[Detected change data]
++++
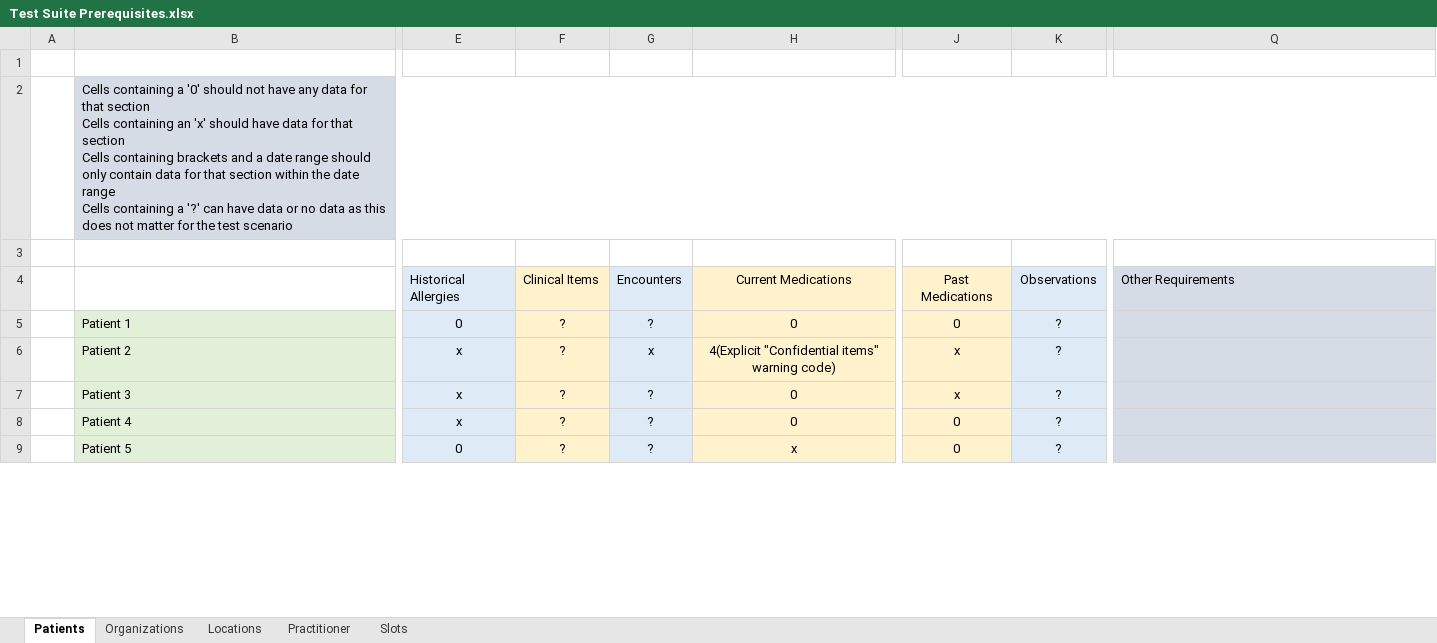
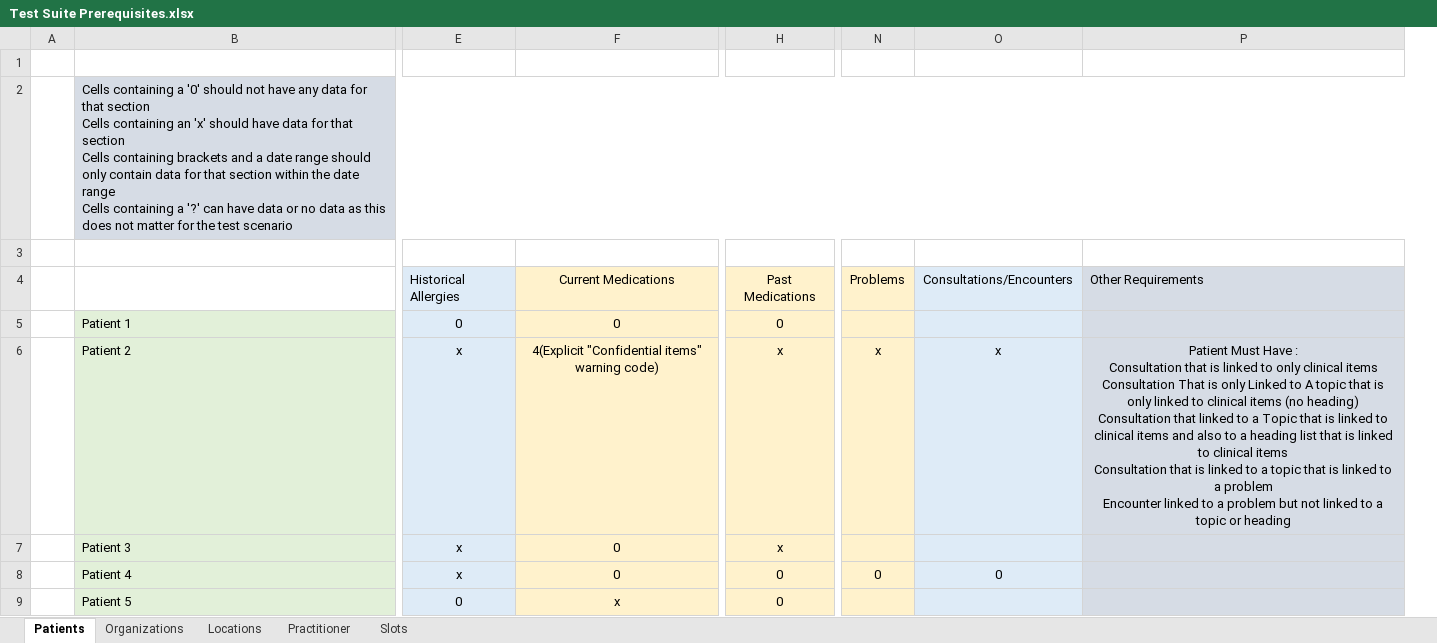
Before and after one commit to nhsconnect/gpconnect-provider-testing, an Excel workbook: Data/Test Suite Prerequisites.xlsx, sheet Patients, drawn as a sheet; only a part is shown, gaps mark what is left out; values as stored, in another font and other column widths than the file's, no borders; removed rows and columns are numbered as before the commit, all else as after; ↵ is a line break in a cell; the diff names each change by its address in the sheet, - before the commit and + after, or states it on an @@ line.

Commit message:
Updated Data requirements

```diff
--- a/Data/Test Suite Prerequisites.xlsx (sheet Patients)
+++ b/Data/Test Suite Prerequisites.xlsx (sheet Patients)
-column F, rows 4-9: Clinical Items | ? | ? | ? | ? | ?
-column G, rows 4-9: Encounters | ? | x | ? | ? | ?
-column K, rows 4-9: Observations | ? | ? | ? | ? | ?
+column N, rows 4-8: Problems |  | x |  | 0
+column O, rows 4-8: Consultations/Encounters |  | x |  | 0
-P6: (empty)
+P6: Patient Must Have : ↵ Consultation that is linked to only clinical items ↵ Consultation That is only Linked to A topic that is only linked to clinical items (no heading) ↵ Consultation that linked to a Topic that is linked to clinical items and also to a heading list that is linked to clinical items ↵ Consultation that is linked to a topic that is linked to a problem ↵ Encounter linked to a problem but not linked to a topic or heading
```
++++
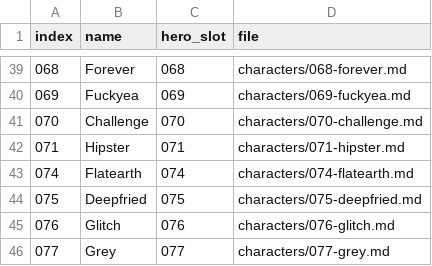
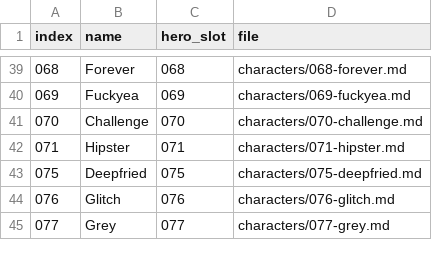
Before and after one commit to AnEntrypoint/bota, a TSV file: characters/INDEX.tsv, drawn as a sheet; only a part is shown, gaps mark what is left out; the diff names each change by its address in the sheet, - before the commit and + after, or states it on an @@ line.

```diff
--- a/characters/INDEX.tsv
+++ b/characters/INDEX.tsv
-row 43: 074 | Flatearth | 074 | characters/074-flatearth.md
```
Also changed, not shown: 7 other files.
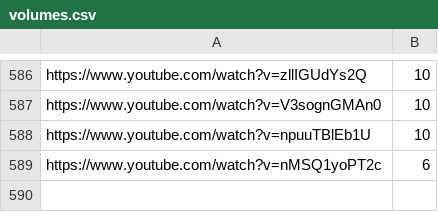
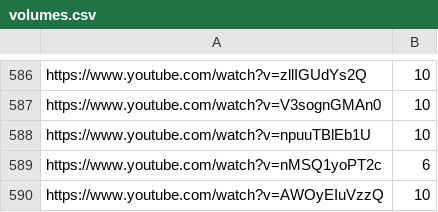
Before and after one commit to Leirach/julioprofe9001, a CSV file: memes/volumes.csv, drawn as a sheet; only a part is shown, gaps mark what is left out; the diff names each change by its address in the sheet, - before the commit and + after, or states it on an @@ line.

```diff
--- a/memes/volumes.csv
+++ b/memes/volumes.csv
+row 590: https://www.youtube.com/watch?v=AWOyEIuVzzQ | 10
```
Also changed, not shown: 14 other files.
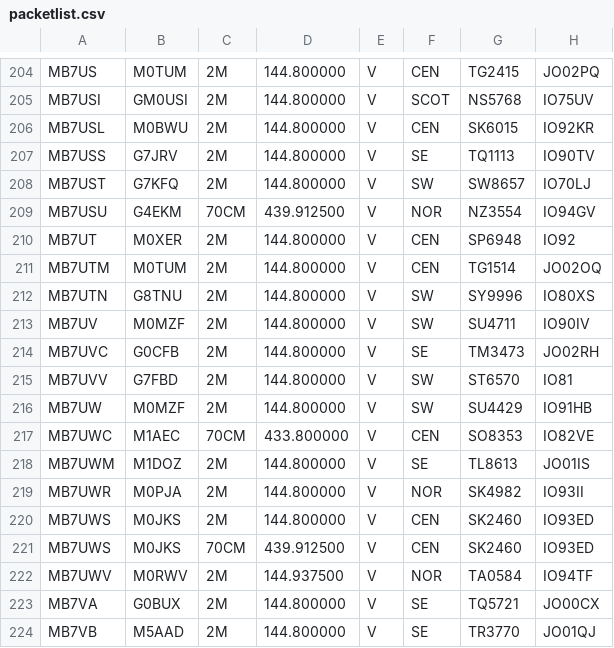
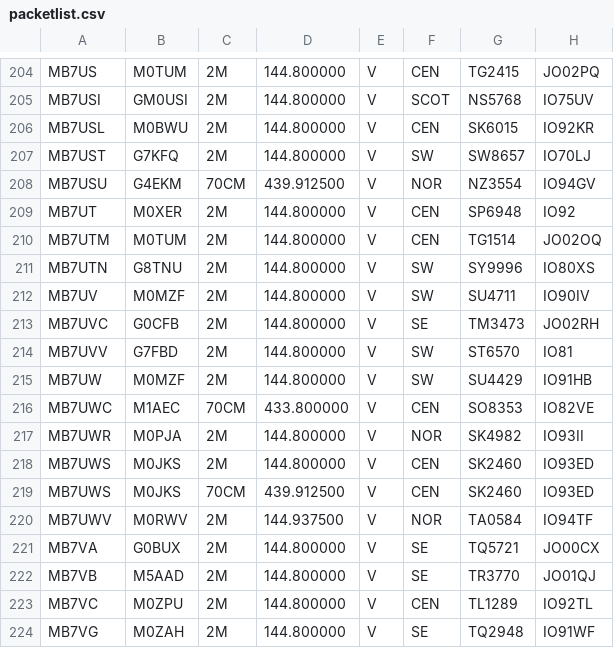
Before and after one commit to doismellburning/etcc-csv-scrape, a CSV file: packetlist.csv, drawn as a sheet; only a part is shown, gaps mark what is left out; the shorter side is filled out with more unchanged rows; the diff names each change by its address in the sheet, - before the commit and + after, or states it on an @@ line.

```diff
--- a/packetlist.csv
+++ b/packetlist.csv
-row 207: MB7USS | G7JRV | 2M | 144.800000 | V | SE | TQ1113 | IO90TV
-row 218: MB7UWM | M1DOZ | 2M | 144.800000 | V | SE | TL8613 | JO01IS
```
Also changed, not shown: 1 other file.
++++
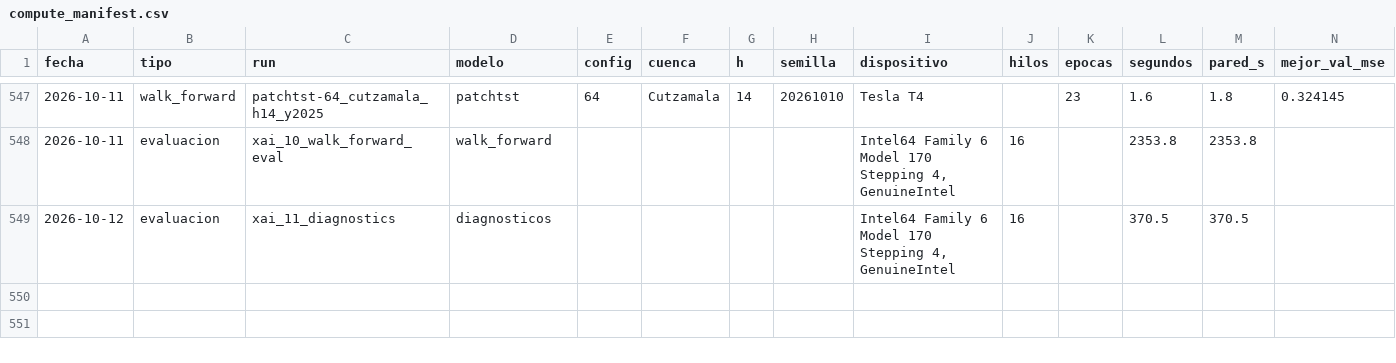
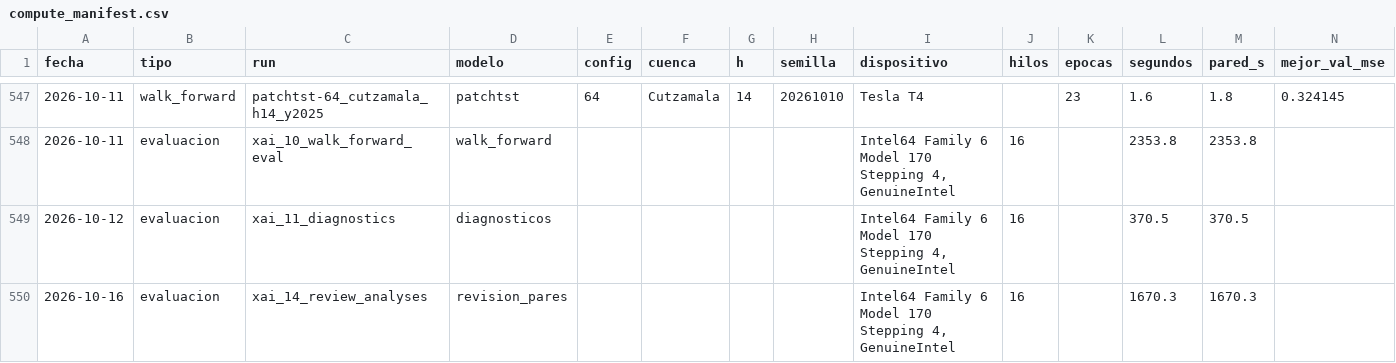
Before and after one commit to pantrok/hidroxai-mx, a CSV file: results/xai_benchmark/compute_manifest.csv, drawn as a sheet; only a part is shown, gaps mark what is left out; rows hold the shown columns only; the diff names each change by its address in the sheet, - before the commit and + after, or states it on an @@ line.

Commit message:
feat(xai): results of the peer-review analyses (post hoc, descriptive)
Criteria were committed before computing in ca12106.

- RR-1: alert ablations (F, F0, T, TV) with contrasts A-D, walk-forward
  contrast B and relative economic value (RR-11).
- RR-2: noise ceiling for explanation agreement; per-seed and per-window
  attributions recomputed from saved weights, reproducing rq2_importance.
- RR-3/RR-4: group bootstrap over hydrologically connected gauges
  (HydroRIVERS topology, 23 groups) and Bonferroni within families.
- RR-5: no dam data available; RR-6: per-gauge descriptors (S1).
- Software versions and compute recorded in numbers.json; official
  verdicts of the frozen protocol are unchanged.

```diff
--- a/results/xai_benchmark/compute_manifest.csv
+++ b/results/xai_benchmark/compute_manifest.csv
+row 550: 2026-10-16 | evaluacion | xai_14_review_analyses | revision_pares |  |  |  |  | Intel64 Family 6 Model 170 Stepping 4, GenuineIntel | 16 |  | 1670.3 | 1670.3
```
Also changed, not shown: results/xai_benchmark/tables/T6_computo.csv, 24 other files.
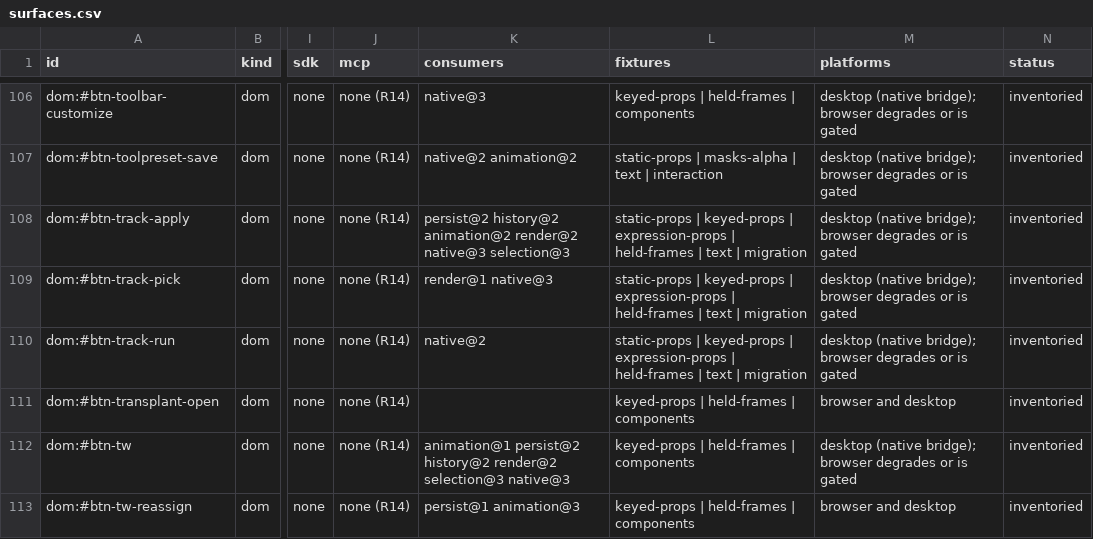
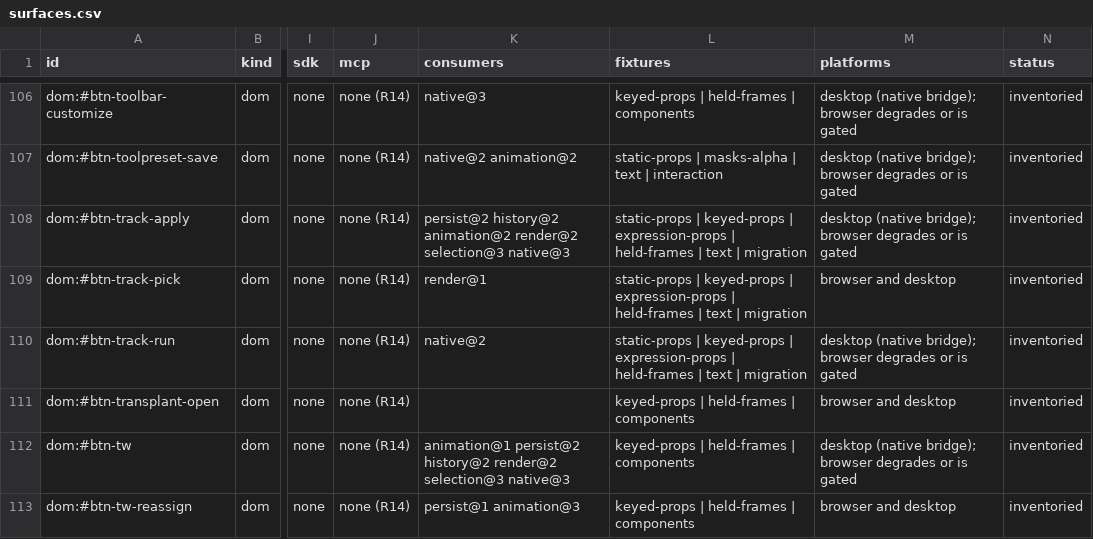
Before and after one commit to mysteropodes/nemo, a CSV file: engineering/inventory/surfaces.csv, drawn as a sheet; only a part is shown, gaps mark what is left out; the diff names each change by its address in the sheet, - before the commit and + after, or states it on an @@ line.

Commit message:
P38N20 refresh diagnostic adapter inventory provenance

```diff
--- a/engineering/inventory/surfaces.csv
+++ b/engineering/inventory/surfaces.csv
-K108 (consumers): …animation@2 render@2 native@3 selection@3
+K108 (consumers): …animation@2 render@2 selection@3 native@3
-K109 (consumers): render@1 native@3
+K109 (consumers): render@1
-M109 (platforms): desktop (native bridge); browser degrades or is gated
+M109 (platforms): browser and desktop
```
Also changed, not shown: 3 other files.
++++
PROBLEM DESCRIPTION:
Where the word "other" occurs in a line of the records, copy that line.

OUTPUT OF THE TASK:
Before and after one commit to nhsconnect/gpconnect-provider-testing, an Excel workbook: Data/Test Suite Prerequisites.xlsx, sheet Patients, drawn as a sheet; only a part is shown, gaps mark what is left out; values as stored, in another font and other column widths than the file's, no borders; removed rows and columns are numbered as before the commit, all else as after; ↵ is a line break in a cell; the diff names each change by its address in the sheet, - before the commit and + after, or states it on an @@ line.
Also changed, not shown: 7 other files.
Also changed, not shown: 14 other files.
Also changed, not shown: 1 other file.
Also changed, not shown: results/xai_benchmark/tables/T6_computo.csv, 24 other files.
Also changed, not shown: 3 other files.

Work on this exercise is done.